START Extracted records

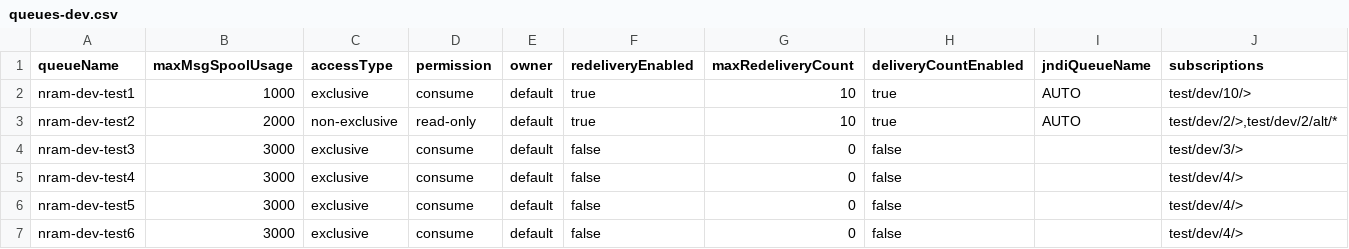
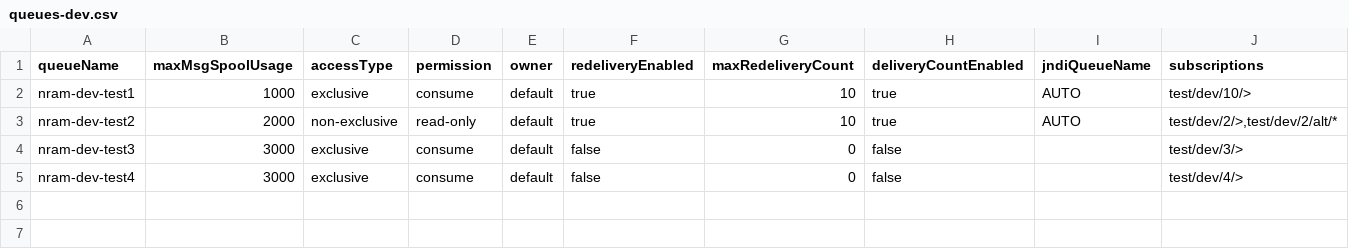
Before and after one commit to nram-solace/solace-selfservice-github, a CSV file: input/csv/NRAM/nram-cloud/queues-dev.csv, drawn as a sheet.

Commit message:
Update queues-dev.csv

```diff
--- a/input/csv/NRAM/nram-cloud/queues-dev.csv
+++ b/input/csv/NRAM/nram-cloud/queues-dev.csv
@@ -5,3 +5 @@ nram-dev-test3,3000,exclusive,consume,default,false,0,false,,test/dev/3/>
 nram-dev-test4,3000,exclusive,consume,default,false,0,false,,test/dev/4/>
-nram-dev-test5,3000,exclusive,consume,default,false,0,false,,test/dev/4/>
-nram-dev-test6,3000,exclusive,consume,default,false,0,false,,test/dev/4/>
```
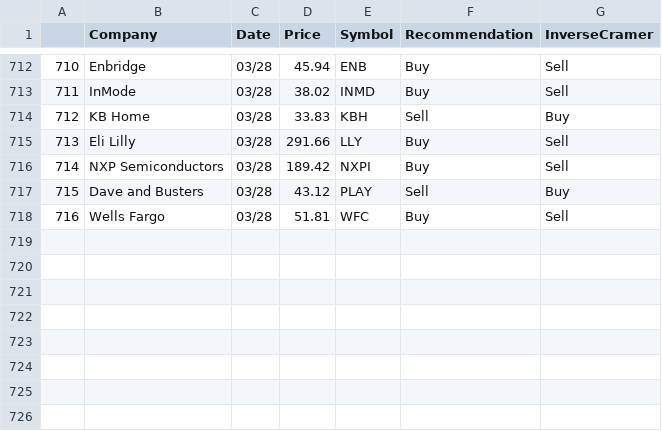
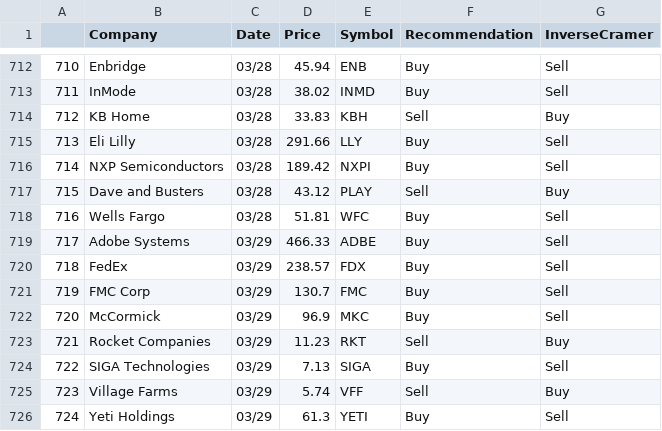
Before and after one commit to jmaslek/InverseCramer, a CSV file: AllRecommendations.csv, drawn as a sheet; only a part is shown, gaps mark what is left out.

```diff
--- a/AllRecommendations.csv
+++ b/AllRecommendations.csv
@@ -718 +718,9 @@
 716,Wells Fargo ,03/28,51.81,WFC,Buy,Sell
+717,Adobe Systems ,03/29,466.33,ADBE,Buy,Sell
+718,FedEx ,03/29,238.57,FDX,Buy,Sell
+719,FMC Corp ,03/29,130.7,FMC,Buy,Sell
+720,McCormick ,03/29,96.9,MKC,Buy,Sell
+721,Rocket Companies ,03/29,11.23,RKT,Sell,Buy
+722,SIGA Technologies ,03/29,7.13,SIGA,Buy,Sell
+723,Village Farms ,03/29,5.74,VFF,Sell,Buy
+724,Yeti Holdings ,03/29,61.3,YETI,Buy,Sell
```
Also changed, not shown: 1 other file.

END Extracted records
START Extracted records

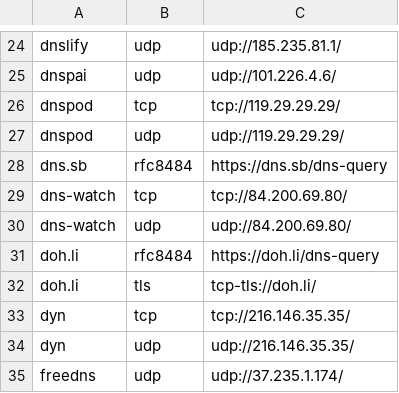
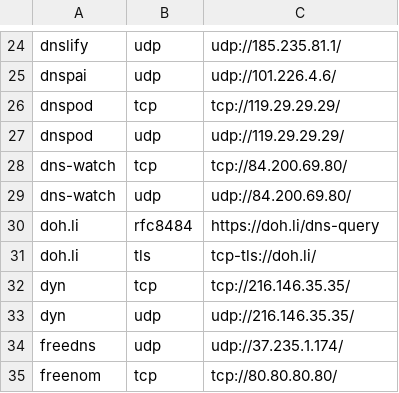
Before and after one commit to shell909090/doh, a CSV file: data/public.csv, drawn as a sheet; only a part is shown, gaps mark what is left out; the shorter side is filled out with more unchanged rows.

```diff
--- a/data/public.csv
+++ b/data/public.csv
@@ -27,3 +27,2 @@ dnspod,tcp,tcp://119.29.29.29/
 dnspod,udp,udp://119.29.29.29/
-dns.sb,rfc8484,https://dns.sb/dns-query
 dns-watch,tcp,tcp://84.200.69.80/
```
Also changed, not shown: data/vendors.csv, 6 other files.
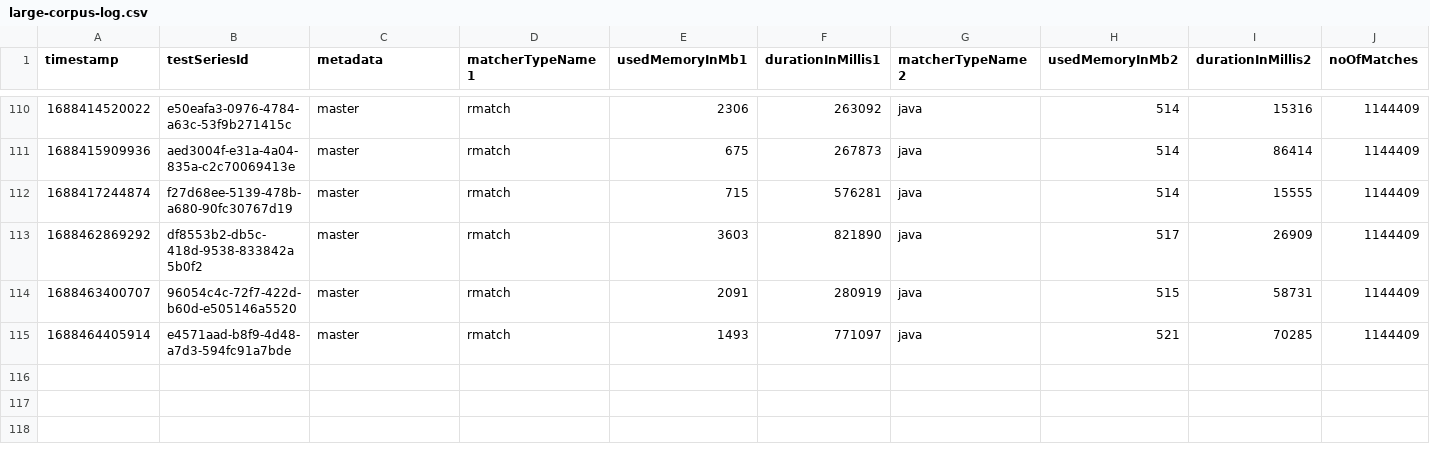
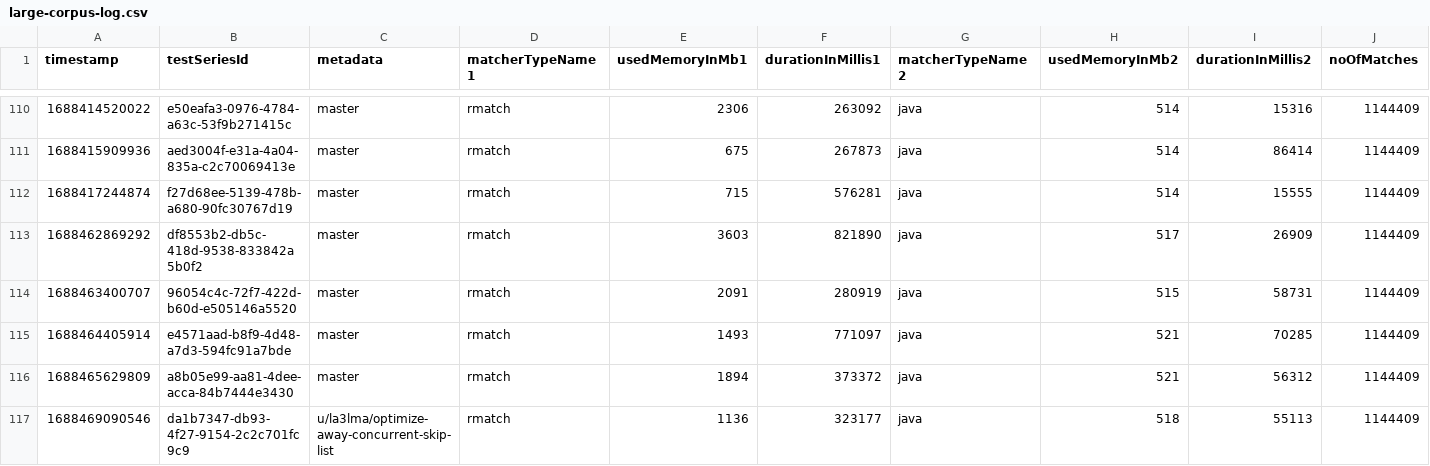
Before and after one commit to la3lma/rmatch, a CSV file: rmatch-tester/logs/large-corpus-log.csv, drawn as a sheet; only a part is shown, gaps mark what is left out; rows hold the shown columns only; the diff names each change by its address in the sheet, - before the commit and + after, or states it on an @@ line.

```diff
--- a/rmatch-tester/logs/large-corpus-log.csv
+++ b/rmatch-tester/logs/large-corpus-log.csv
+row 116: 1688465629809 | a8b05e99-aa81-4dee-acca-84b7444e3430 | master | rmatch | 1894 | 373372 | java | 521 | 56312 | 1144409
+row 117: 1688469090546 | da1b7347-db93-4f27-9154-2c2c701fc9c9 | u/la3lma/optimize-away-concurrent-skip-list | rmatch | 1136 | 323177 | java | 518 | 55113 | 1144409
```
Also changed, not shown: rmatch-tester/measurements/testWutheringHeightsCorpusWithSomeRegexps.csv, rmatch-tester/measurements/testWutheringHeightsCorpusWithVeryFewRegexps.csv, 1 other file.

END Extracted records
START Extracted records

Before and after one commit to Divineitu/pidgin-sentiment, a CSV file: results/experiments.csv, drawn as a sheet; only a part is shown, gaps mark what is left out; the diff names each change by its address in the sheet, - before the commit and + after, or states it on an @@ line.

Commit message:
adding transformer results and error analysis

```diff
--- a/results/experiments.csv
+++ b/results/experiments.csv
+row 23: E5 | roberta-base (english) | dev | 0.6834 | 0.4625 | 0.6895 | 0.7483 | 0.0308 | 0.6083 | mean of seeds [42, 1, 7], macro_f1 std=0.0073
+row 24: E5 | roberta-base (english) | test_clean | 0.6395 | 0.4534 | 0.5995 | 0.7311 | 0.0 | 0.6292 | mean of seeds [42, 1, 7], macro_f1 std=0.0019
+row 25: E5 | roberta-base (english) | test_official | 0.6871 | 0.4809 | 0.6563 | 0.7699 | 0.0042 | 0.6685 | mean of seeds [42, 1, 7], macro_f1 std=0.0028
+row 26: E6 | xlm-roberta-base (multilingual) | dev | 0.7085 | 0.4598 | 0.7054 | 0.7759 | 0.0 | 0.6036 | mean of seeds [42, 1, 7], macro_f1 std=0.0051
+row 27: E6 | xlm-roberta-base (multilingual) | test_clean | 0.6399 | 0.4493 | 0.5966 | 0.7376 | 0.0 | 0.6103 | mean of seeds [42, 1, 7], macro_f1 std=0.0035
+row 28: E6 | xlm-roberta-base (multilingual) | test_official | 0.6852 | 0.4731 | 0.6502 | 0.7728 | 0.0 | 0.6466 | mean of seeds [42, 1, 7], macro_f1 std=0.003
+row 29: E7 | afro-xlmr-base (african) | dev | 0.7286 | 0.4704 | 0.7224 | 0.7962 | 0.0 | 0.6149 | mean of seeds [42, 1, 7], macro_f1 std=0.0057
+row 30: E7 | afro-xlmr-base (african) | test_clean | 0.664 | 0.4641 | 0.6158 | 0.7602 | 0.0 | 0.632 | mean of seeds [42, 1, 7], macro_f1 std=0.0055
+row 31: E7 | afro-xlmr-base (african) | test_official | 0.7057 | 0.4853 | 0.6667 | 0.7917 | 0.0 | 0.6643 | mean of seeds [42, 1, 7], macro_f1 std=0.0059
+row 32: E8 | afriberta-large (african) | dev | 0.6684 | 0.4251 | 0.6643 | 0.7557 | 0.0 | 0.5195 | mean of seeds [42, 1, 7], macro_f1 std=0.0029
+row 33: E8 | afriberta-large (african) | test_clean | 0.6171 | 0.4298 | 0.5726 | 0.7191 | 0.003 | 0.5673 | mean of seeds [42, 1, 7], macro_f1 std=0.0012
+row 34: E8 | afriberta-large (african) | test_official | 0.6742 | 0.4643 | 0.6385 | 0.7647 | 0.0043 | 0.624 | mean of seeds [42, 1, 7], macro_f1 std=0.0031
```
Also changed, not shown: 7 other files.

END Extracted records

Problem details:
Leaving every picture aside, reproduce exactly the lines above from the one with "as a sheet." up to and including the one with "Also changed, not shown: 1 other file.", and no others.

Reply to the task:
Before and after one commit to nram-solace/solace-selfservice-github, a CSV file: input/csv/NRAM/nram-cloud/queues-dev.csv, drawn as a sheet.

Commit message:
Update queues-dev.csv

```diff
--- a/input/csv/NRAM/nram-cloud/queues-dev.csv
+++ b/input/csv/NRAM/nram-cloud/queues-dev.csv
@@ -5,3 +5 @@ nram-dev-test3,3000,exclusive,consume,default,false,0,false,,test/dev/3/>
 nram-dev-test4,3000,exclusive,consume,default,false,0,false,,test/dev/4/>
-nram-dev-test5,3000,exclusive,consume,default,false,0,false,,test/dev/4/>
-nram-dev-test6,3000,exclusive,consume,default,false,0,false,,test/dev/4/>
```
Before and after one commit to jmaslek/InverseCramer, a CSV file: AllRecommendations.csv, drawn as a sheet; only a part is shown, gaps mark what is left out.

```diff
--- a/AllRecommendations.csv
+++ b/AllRecommendations.csv
@@ -718 +718,9 @@
 716,Wells Fargo ,03/28,51.81,WFC,Buy,Sell
+717,Adobe Systems ,03/29,466.33,ADBE,Buy,Sell
+718,FedEx ,03/29,238.57,FDX,Buy,Sell
+719,FMC Corp ,03/29,130.7,FMC,Buy,Sell
+720,McCormick ,03/29,96.9,MKC,Buy,Sell
+721,Rocket Companies ,03/29,11.23,RKT,Sell,Buy
+722,SIGA Technologies ,03/29,7.13,SIGA,Buy,Sell
+723,Village Farms ,03/29,5.74,VFF,Sell,Buy
+724,Yeti Holdings ,03/29,61.3,YETI,Buy,Sell
```
Also changed, not shown: 1 other file.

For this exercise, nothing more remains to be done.